Guess what: one more reason to hate mosquitoes.
Sneaky, sneaky plasmodium.
A drug developed in the 1980s to fight parasites can make human blood toxic to mosquitoes when taken in a high dose.
Not one day too soon!
This looks like a better alternative to wiping out mosquitoes at the population level.
Hundreds of thousands of infants will be vaccinated against the mosquito-carried parasite.
A mosquito with a gene that blocks the malaria parasite has been created in the laboratory, a new research reports.
A lifelong dream may have come true. Half a million deaths every year could be averted thanks to this vaccine.
Believe it or not, there’s actual scientific proof backing this advice.
Chemists at the Ohio State University developed a paper strip technology that might save countless lives in rural Africa, and elsewhere where patients have poor access to medical services.
Scientists have in the past toyed with the idea of using a disease to fight cancer. Now, after identifying a malaria protein that binds to cancer cells and kills 95% of tumor types, human trials are expected to start within four years. I doesn’t seem like it’s happening fast, but it is, in medical terms. Clinical trials take a lot of
Researchers stumbled upon a new tool to fight cancer in a rather unexpected place; while searching for a vaccine against malaria in pregnant women, a team of Danish scientists found that, simply put, armed malaria proteins are remarkably good at killing cancer cells. They hope to have a working prototype ready for human trials within four years’ time. Their discovery has been published in the scientific journal Cancer Cell.
This year’s Nobel Prize in Physiology or Medicine is split into three parts, being divided between William C. Campbell and Satoshi Ōmura — who jointly share a half “for their discoveries concerning a novel therapy against infections caused by roundworm parasites” — and Youyou Tu “for her discoveries concerning a novel therapy against Malaria.”
The ability to keep malaria under control is crucial – the disease is highly contagious and the potential health hazards are immense. Efforts have been somewhat successful, with fatalities dropping from over 1 million in 2000 to 584,000 in 2014. But the protozoans that are causing the disease are starting to become immune to the drugs we are using, and that’s a huge problem.
Malaria is one of the most common and dangerous diseases in the world, with the World Health Organization estimating over 200 million cases every year.
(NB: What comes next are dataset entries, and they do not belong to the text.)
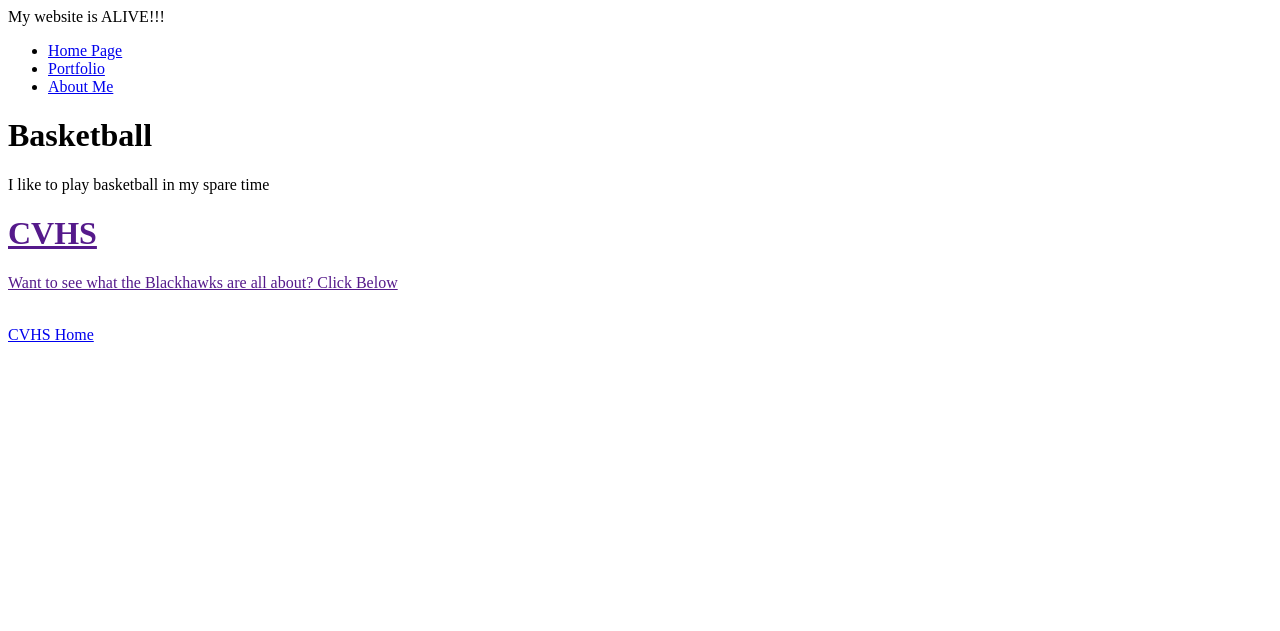
Repository: jacobhayman22/jacobhayman22.github.io
Page: about.html
The author's editor kept a record of every edit. The page is drawn from the files as they stood at one moment, then again after the next edit.
The browser window is 1280 px wide. The pictures show the whole page.

Above is the page before.

After the next edit:
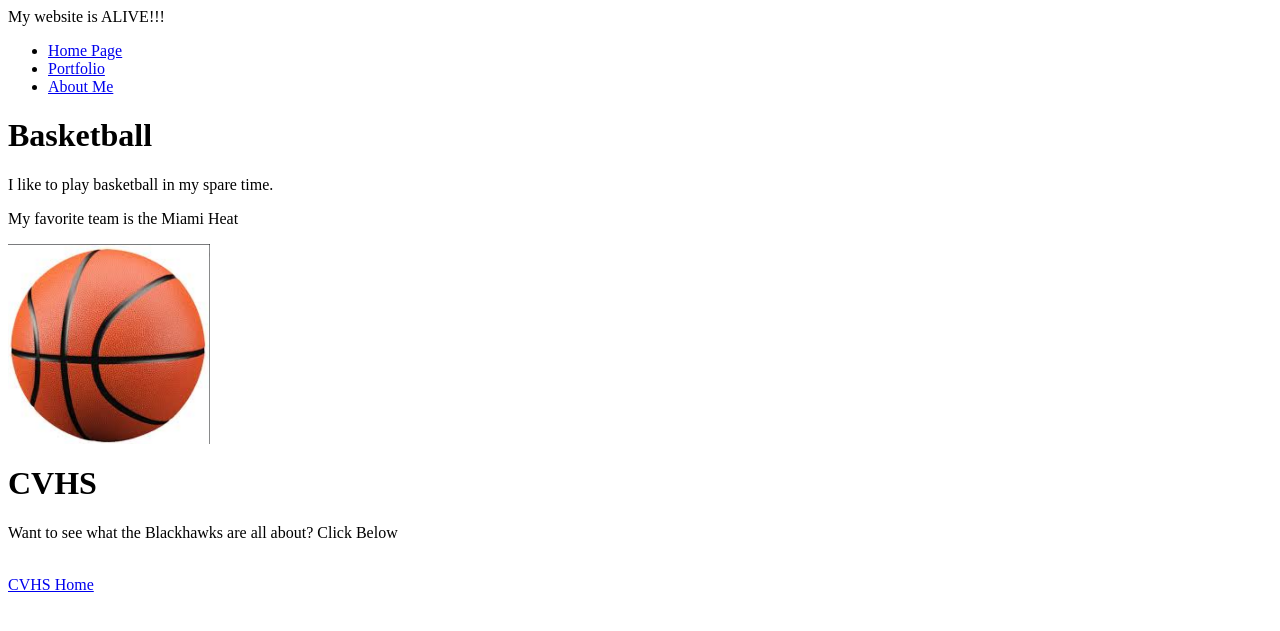
The edit:
--- a/about.html
+++ b/about.html
@@ -12,8 +12,9 @@
     </ul>
 
     <h1> Basketball </h1>
-    <p>I like to play basketball in my spare time </p>
-   <a href <img src="basketball.PNG" alt="crestline" height="200">
+    <p>I like to play basketball in my spare time. </p>
+    <p>My favorite team is the Miami Heat </p>
+    <img src="styles\img\basketball.PNG" alt="crestline" height="200">
 
     <h1> CVHS </h1>
     <p>Want to see what the Blackhawks are all about? Click Below</p>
There are several ways to try to treat malaria, but the results are debatable and often times not as effective as desired. Now, a team has demonstrated a new compound which effectively destroys malaria in
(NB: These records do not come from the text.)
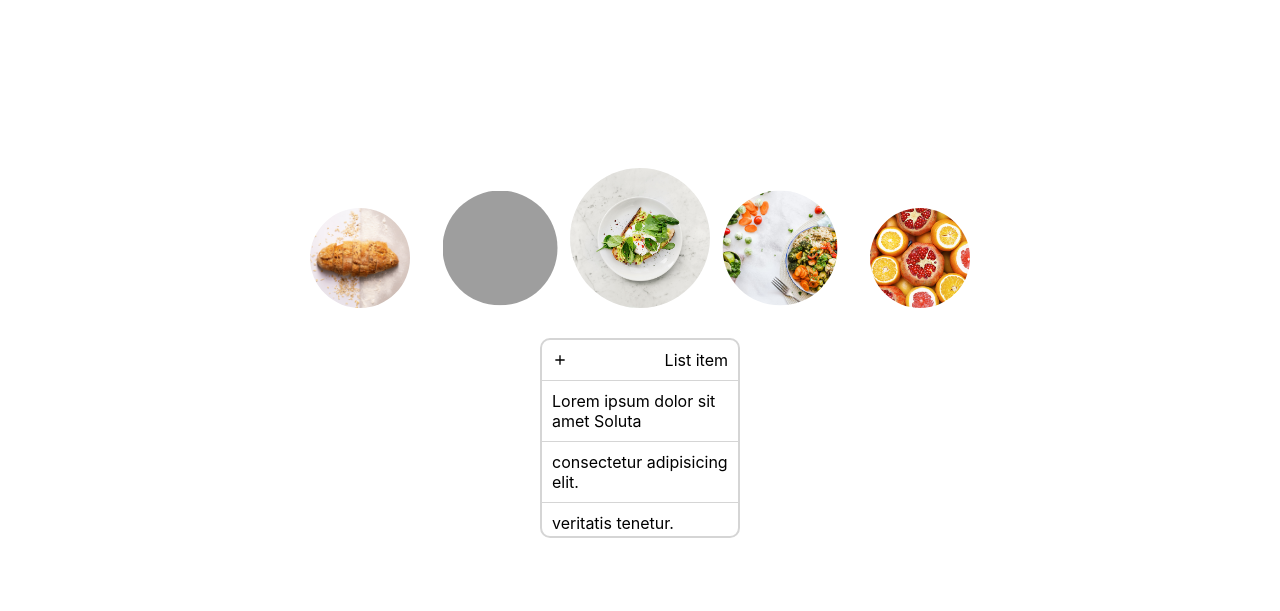
Repository: nambui98/slider
Page: /
These files come from the project's save history. The page is drawn as it stood at one moment and after the next save; the edit follows.
The browser window is 1280 px wide. The pictures show the whole page.
Pictures or frames that could not be fetched are drawn as grey boxes. The project was rebuilt for these pictures with package versions that can differ from the ones it lists, and the page was loaded fresh each time. Also part of the build but not shown: vite.config.ts.

Above is the page before, as saved 2022-04-12 14:22:40.

### src/App.tsx
import { useState } from 'react'
import Horizolsider from './components/horizolslider/Horizolsider'
import logo from './logo.svg'
import './App.css'
import "slick-carousel/slick/slick.css";
import "slick-carousel/slick/slick-theme.css";
import image1 from './assets/images/pexels-daria-shevtsova-1095550.jpg'
import styled from 'styled-components';

function App() {
  const [count, setCount] = useState(0)
  const Item = styled.div`
    /* height: 150px; */
    margin-top: 50px;
    transition: all .3s;
    position: relative;
    img{
        object-fit: cover;
        margin: 0 auto;
        /* width: 100px;
        height: 100px; */
        width: 100px;
        height: 100px;
        border-radius: 50%;
        transition: all .3s;
    }
    /* .info{
        position: absolute;
    } */
    &.active{
        /* width: 150px;
        height: 100px; */
        /* height: 200px; */
        margin-top: 30px;
        img{

            /* width: 100%; */
            transform: scale(1.4)
        }
        .info{
            visibility: visible;
            transform: translateY(0px);
        }
    }
    &.near{
        /* width: 150px;
        height: 100px; */
        /* height: 200px; */
        margin-top: 40px;
        img{

            /* width: 100%; */
            transform: scale(1.15)
        }


    }
`
  return (
    <div className="App">
      <Horizolsider>
        {/* <ul>

          {

            [...Array(10).keys()].map((i, index) =>
              <li>

                <Item>
                  <img src={image1} alt="" />

                  <div className={`info `}>info
                  </div>
                </Item>
              </li>

            )
          }
        </ul> */}
      </Horizolsider>
    </div>
  )
}

export default App

### src/components/horizolslider/Horizolsider.tsx
import React, { useEffect, useRef, useState } from 'react'
import styled from 'styled-components'
import Slider from "react-slick";
import image1 from '../../assets/images/pexels-daria-shevtsova-1095550.jpg'
import image2 from '../../assets/images/pexels-ella-olsson-1640777.jpg'
import image3 from '../../assets/images/pexels-engin-akyurt-1435735.jpg'
import image4 from '../../assets/images/pexels-lisa-fotios-1279330.jpg'
import image5 from '../../assets/images/pexels-mariana-kurnyk-1775043.jpg'
import image6 from '../../assets/images/pexels-tijana-drndarski-3338681.jpg'

import { BiBasket, BiPlus } from "react-icons/bi";
type Props = {
    children: any
}
const listItem = [
    {
        id: 1,
        image: image1,
        info: [
            "Lorem ipsum dolor sit amet Soluta",
            "consectetur adipisicing elit. ",
            "veritatis tenetur.",
            "veritatis tenetur."
        ],
    },
    {
        id: 2,
        image: image2,
        info: [
            "1",
            "2"
        ],
    },
    {
        id: 3,
        image: image3,
        info: [
            "1",
            "2"
        ],
    },
    {
        id: 4,
        image: image4,
        info: [
            "1",
            "2"
        ],
    },
    {
        id: 5,
        image: image5,
        info: [
            "1",
            "2"
        ],
    }
    , {
        id: 6,
        image: image6,
        info: [
            "1",
            "2"
        ],
    }
]
const Wrapper = styled.div`
    width: 700px;

`
const Item = styled.div`
    /* height: 150px; */
    margin-top: 50px;
    transition: all .3s;
    position: relative;
    cursor: pointer;
    img{
        object-fit: cover;
        margin: 0 auto;
        /* width: 100px;
        height: 100px; */
        width: 100px;
        height: 100px;
        border-radius: 50%;
        transition: all .3s;
    }
    .info{
        width: 200px;
        border: 2px solid #d5d5d5;
        border-radius: 10px;
        height: 200px;
        transition: transform 1000s;
        visibility: hidden;
        margin-top: 50px;
        margin-left: -30px;
            overflow-y: scroll;

        ul{
            list-style: none;
            p{
                padding: 10px;
            }
            li{
                padding: 10px;
                border-bottom: 1px solid #d5d5d5;
            }
        }
        &__title{
            display: flex;
            justify-content: space-between;
            align-items: center;
            padding: 10px;
            border-bottom: 1px solid #d5d5d5;
        }
    }
    &.active{
        margin-top: 30px;
        img{
            transform: scale(1.4)
        }
        .info{
            visibility: visible;
            transform: translateY(0px);
        }
    }
    &.near{
        margin-top: 40px;
        img{
            transform: scale(1.15)
        }


    }
`
const Horizolsider = (props: Props) => {
    const [activeIndex, setActiveIndex] = useState<number>(0);
    const [activeIndex2, setActiveIndex2] = useState<number>(0);
    const settings = {
        className: "listItem",
        dots: false,
        infinite: true,
        speed: 500,
        slidesToShow: 5,
        slidesToScroll: 1,
        centerMode: true,
        focusOnSelect: true,
        centerPadding: '0px',
        beforeChange: (current: any, next: any) => {
            setActiveIndex(next)
        },
    };

    return (
        <div style={{ display: "flex", height: "100vh", flexDirection: "column", justifyContent: "center", alignItems: "center" }}>
            <Wrapper>
                <Slider {...settings}>
                    {
                        listItem.map((item, index) =>
                            <Item className={`${index === activeIndex ? "active" : (activeIndex - index) === 1 || (index - activeIndex) === 1 || (index - activeIndex) + 1 === listItem.length || (index - activeIndex) === -(listItem.length - 1) ? "near" : ""}`}>
                                <img src={item.image} alt="" />

                                <div className={`info ${activeIndex === index && "active"}`}>
                                    <div className='info__title'><BiPlus /> List item</div>
                                    <ul>
                                        {
                                            item.info.map(i => <li>
                                                {i}
                                            </li>)
                                        }

                                    </ul>
                                </div>
                            </Item>
                        )
                    }
                </Slider>
            </Wrapper>
        </div >
    )
}
export default Horizolsider

### src/App.css
*{
  padding: 0;
  margin: 0;
  box-sizing: border-box;
}


/* ul{
  display: flex;
  justify-content: start;
  width: 700px;
  overflow-x: scroll;
  list-style: none;
}
ul li{
  width: 20%;
} */

Loaded but not shown: index.html (common file); src/main.tsx (common file); src/index.css (common file)

After the next save:
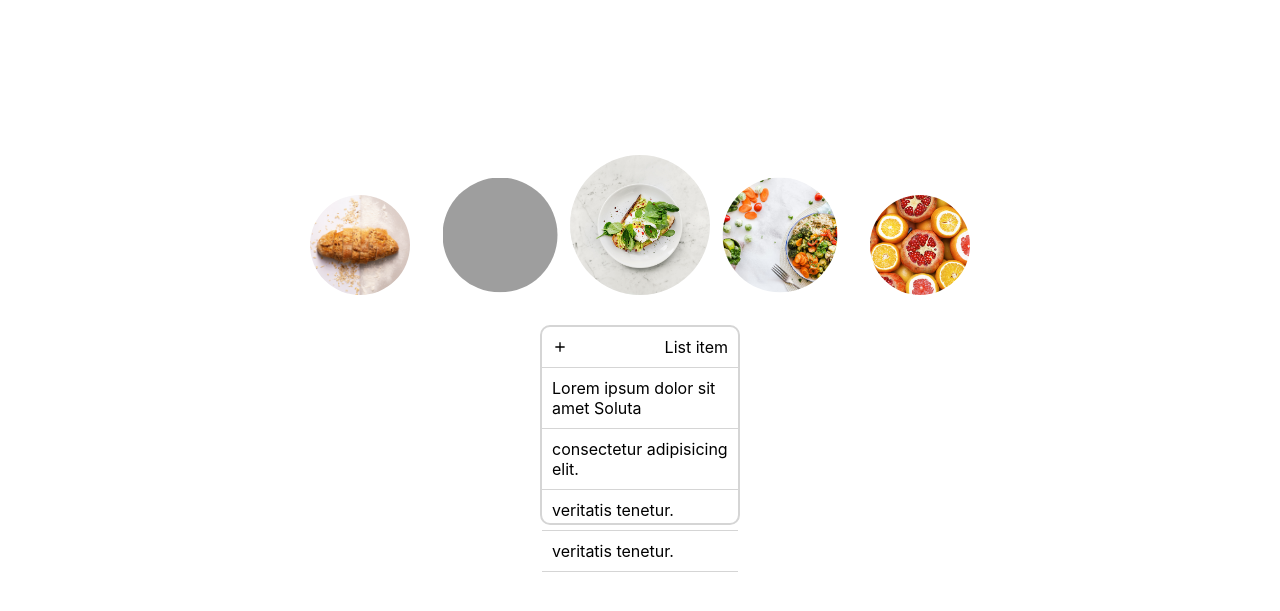
Saved 12 s later.
--- a/src/components/horizolslider/Horizolsider.tsx
+++ b/src/components/horizolslider/Horizolsider.tsx
@@ -93,7 +93,6 @@ const Item = styled.div`
         visibility: hidden;
         margin-top: 50px;
         margin-left: -30px;
-            overflow-y: scroll;
 
         ul{
             list-style: none;
@@ -103,6 +102,8 @@ const Item = styled.div`
             li{
                 padding: 10px;
                 border-bottom: 1px solid #d5d5d5;
+            overflow-y: scroll;
+
             }
         }
         &__title{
Reporting in PLOS Medicine, researchers found that for every 1000 children who received the vaccine, 800 malaria cases can be prevented. While this is not yet sufficient to eradicate the disease, it is the closest scientists have gotten to a malaria vaccine. Malaria affects millions of people every year throughout the world, claiming just under 1 million lives in 2013
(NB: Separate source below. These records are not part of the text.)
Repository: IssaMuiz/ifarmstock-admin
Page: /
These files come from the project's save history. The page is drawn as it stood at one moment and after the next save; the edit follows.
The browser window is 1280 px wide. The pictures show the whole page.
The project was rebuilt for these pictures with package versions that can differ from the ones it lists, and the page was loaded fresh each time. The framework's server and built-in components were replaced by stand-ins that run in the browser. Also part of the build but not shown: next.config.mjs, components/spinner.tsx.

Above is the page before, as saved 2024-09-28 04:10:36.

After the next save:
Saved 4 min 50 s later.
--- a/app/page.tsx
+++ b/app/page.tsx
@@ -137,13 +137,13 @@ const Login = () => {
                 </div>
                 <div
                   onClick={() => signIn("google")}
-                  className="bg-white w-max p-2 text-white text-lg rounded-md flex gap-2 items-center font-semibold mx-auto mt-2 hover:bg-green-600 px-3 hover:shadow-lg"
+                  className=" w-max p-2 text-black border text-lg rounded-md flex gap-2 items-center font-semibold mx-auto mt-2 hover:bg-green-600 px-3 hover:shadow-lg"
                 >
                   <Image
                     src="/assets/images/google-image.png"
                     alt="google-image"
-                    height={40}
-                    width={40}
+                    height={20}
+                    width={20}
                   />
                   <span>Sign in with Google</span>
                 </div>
According to latest estimates by the World Health Organisation, over 3.4 billion people are at risk from contracting malaria and an estimated 627,000 people die each year from the disease. Thanks to the painstaking efforts of leading researchers in the field, however, much progress has been made in curbing down on malaria. Since 2000, increased prevention and control measures have
Aside from being really cool and enabling wicked video game graphics, 3D imaging is also extremely useful in research, entering the labs as one of the most powerful tools in the 21st century. Using an imaging technique known as high-speed holographic microscopy, Laurence Wilson, a fellow at Harvard’s Rowland Institute, created detailed 3D images of malaria sperm – the cells
It’s actually happening Good news – encouraging results from the longest and largest trial of a malaria vaccine could see the world’s first anti-malaria jab approved by 2015; malaria is one of the most dangerous diseases in the world, affecting over 220 million people every year (some say 300 million). The vaccine could be used for the first time in
Some 300 million cases of malaria are reported each year in Africa, the continent where the disease is still running rampant. For decades, scientists have been investing immense amounts of energy battling the disease, trying to come up with effective treatments. The recent step forward in the war against malaria comes from Maryland-based biotech Sanaria, which reportedly has developed an anti-malaria